Last week, the Graduate School sent an email to all TAs and AIs, informing them that students who work for more than 20 hours a week will see their semester tuition assistance increase from $3,784 to $4,000, which is about a 5.7 percent increase. Students who work more than 10 hours, but less than 19, will see their pay increase from $1,415 to $2,000, which is about a 6 percent increase. The increase brings tuition assistance benefits closer to the cost of tuition, which differs from college to college. Tuition for full-time graduate students enrolled for 9 hours residing in Texas attending the College of Liberal Arts is $4,040.

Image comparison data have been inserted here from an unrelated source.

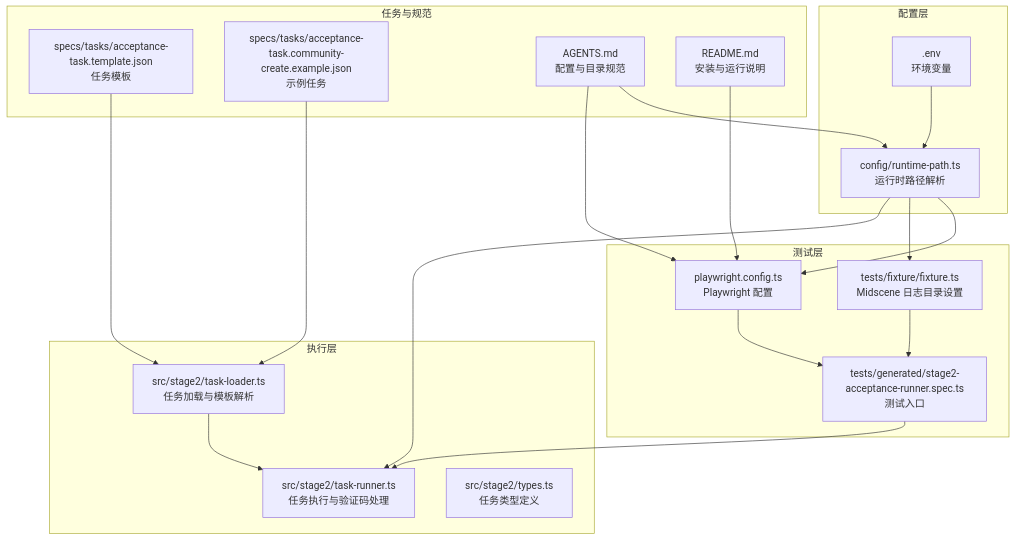
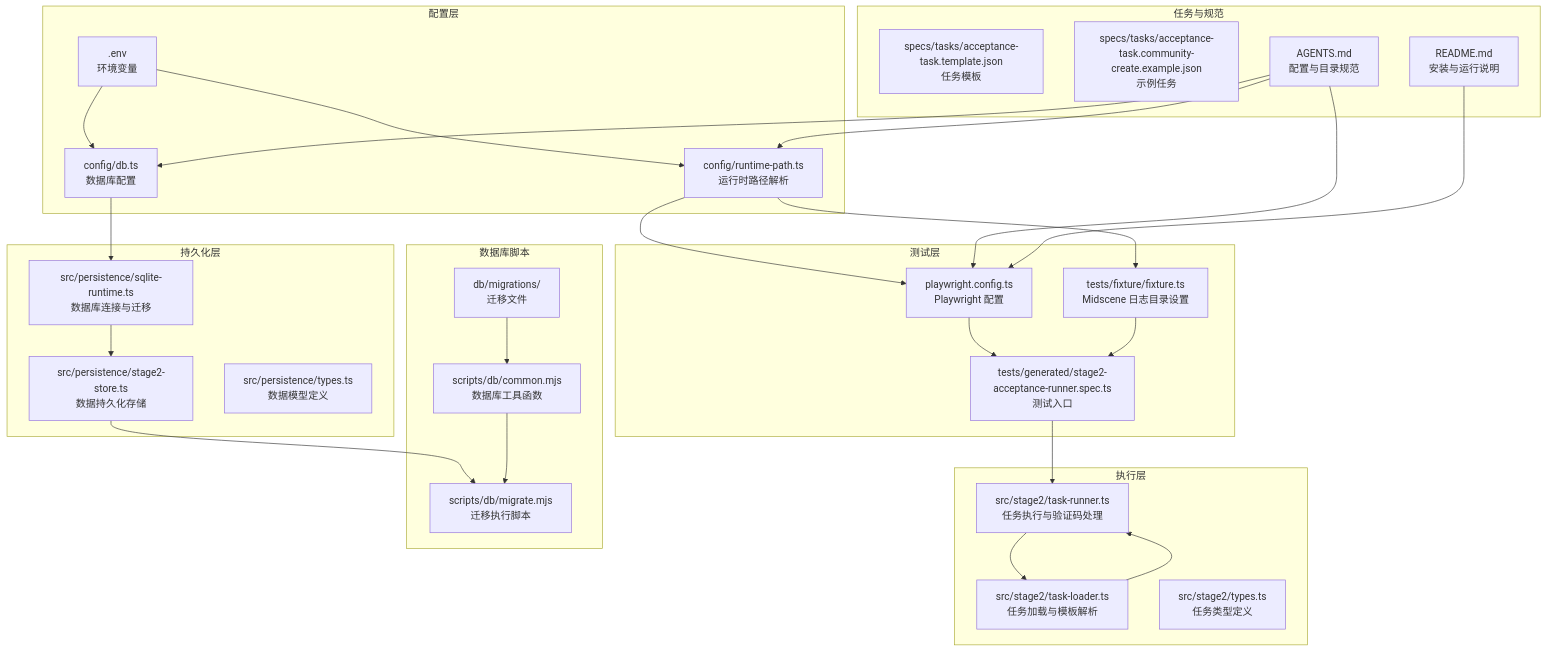
The first of 8 diagrams in .qoder/repowiki/zh/content/配置管理.md (Jiane-EJ/playwright-mind), drawn with Mermaid before and after one commit. The commit also changed other lines of this file and 7 other files, not shown here.

````diff
--- a/.qoder/repowiki/zh/content/配置管理.md
+++ b/.qoder/repowiki/zh/content/配置管理.md
@@ -48,36 +66,52 @@
 ```mermaid
 graph TB
 subgraph "配置层"
 ENV[".env<br/>环境变量"]
 RPT["config/runtime-path.ts<br/>运行时路径解析"]
+DBCFG["config/db.ts<br/>数据库配置"]
 end
 subgraph "测试层"
 PWC["playwright.config.ts<br/>Playwright 配置"]
 FIX["tests/fixture/fixture.ts<br/>Midscene 日志目录设置"]
 SPEC["tests/generated/stage2-acceptance-runner.spec.ts<br/>测试入口"]
 end
+subgraph "持久化层"
+SQLRUN["src/persistence/sqlite-runtime.ts<br/>数据库连接与迁移"]
+STAGE2STORE["src/persistence/stage2-store.ts<br/>数据持久化存储"]
+DBTYPES["src/persistence/types.ts<br/>数据模型定义"]
+end
 subgraph "执行层"
 TR["src/stage2/task-runner.ts<br/>任务执行与验证码处理"]
 TL["src/stage2/task-loader.ts<br/>任务加载与模板解析"]
 TYPES["src/stage2/types.ts<br/>任务类型定义"]
+end
+subgraph "数据库脚本"
+COMMON["scripts/db/common.mjs<br/>数据库工具函数"]
+MIGRATE["scripts/db/migrate.mjs<br/>迁移执行脚本"]
+MIGRATION["db/migrations/<br/>迁移文件"]
 end
 subgraph "任务与规范"
 TPL["specs/tasks/acceptance-task.template.json<br/>任务模板"]
 EX["specs/tasks/acceptance-task.community-create.example.json<br/>示例任务"]
 AG["AGENTS.md<br/>配置与目录规范"]
 RD["README.md<br/>安装与运行说明"]
 end
 ENV --> RPT
+ENV --> DBCFG
 RPT --> PWC
 RPT --> FIX
-RPT --> TR
+DBCFG --> SQLRUN
+SQLRUN --> STAGE2STORE
 PWC --> SPEC
 FIX --> SPEC
 SPEC --> TR
+TR --> TL
 TL --> TR
-TPL --> TL
-EX --> TL
+STAGE2STORE --> MIGRATE
+COMMON --> MIGRATE
+MIGRATION --> COMMON
 AG --> RPT
+AG --> DBCFG
 AG --> PWC
 RD --> PWC
 ```
````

John Dalton, assistant dean of Graduate Studies, said the increase in graduate students’ tuition assistance benefits will help this year, but as it stands these increases will not be around next fall.
“We are happy we could do it, but we wish we could do it more,” Dalton said.
The UT System Board of Regents froze undergraduate tuition at the University this year, but graduate students face a 3.6 percent increase. Michael Redding, president of the Graduate Student Assembly and Texas Student Media contract employee, said it is important to keep the tuition assistance benefits close to the cost of tuition.
“With the regents raising tuition, it became very obvious that we were not competitive in our assistance,“ Redding said. “It fundamentally boils down to ‘Are we able to recruit good graduate students and are we able to retain them?’”
“The budget picture is uncertain — we can only guarantee this supplement to increase tuition assistant benefits for the 2012-2013 academic year,” Marvin Hackert, associate dean of Graduate Studies said. “However, we are always looking for funds to help support our graduate students.”
Hackert said the gap between the tuition for full-time graduate students with teaching jobs and their tuition benefits has increased in recent years. This one-time increase temporarily shortens the gap.
Dalton said the Graduate School is also working on making the tuition assistance benefits tax-free. Since the tuition assistance benefits first started in 1997, they have still been taxable.
“We are pleased to be able to move forward and remove some of that tax liability. Our hope is to be in place with that sometime next summer,” Dalton said. “Every student’s tax situation is different.”
Correction at 9:19 a.m. on September 12: This story was updated to show that the tuition for full-time enrolled graduate students in the College of Liberal Arts is $4,040.